Although secure servers are not susceptible to the HTTPoxy vulnerability, administrators should check their unprotected servers. The vulnerability is for server-side web applications, so if you’re not deploying code, you don’t need to worry.

HTTPoxy causes server vulnerability under the following conditions:

  • Code running under a CGI-like context, where HTTP_PROXY becomes a real or emulated environment variable
  • An HTTP client that trusts HTTP_PROXY, and configures it as the proxy
  • That client, used within a request handler, making an HTTP (as opposed to HTTPS) request

Vulnerable servers may allow an attacker to:

  • Proxy the outgoing HTTP requests made by the web application
  • Direct the server to open outgoing connections to an address and port of their choosing
  • Tie up server resources by forcing the vulnerable software to use a malicious proxy

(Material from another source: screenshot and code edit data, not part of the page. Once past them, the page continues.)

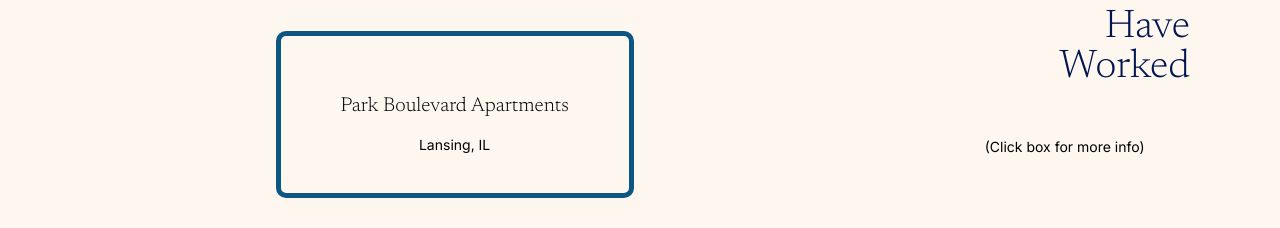
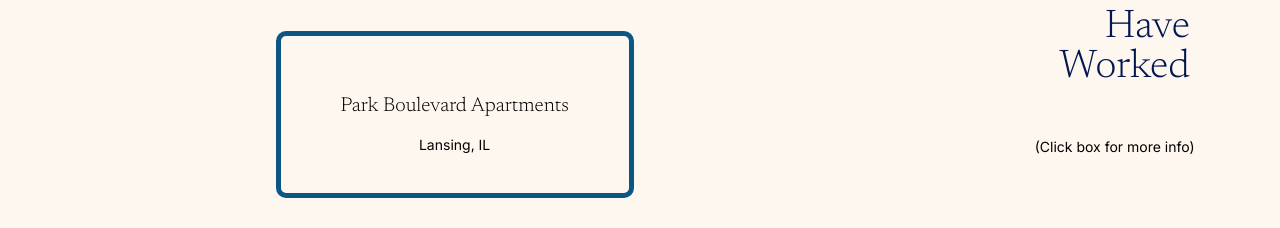
Before and after one commit to DianaCJ0616/Web204FinalProject, a React (Create React App) app in the folder angels-maintenance/: page /cleaning in a window 1280 px wide. Shown: the part 1701-1929 px from the top of the page. Built offline with nearby package versions, Linux system fonts and the light colour scheme; a web font is replaced by a local one.

Commit message:
fixed mobile responsiveness

```diff
--- a/angels-maintenance/src/styles/AngelsCleaning.css
+++ b/angels-maintenance/src/styles/AngelsCleaning.css
@@ -167,6 +167,7 @@
 
 .title-info p {
     text-align: center;
+    margin-left: 100px;
 }
 
 .place-lo {
@@ -423,3 +424,9 @@
         list-style: none;
     }
 }
+
+@media only screen and (max-width: 793px) {
+    .title-info p {
+        margin-left: 0px;
+    }
+}
```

So what to do? The Sophos Naked Security blog recommends the following:

  • Use your web server to strip out Proxy: headers. They’re redundant at best, because there’s no defined use for headers with this name, so you may as well throw them out. The HTTPoxy website has examples on how to do this with various web servers.
  • Check for patches if you use vulnerable CGI configurations.
  • Switch to HTTPS everywhere, inside and out. Generally speaking, the environment variable HTTP_PROXY has no effect on HTTPS connections. You’ll also be contributing to a less leaky Internet: the sort of online altruism that benefits everyone, including you.
  • Consider blocking outbound requests from your web and CGI servers. If your servers need to go off-site, consider isolating your processes from the Internet by default, and then allow them to be listed only for the external content you expect them to need.

Consider deploying HTTPS Everywhere to all of your external and internal sites as HTTPS helps to:

  • Provide security to all websites and pages regardless of content
  • Mitigates known attacks such as SSLstrip and Firesheep
  • Provide browser user privacy as to which sites they are viewing
  • Support deployment of HSTS that will provide a browser error if the site is not secure
  • Support deployment of HTTP/2 that will provide better performance and less latency to browsers
  • Increases search engine optimization (SEO) for Google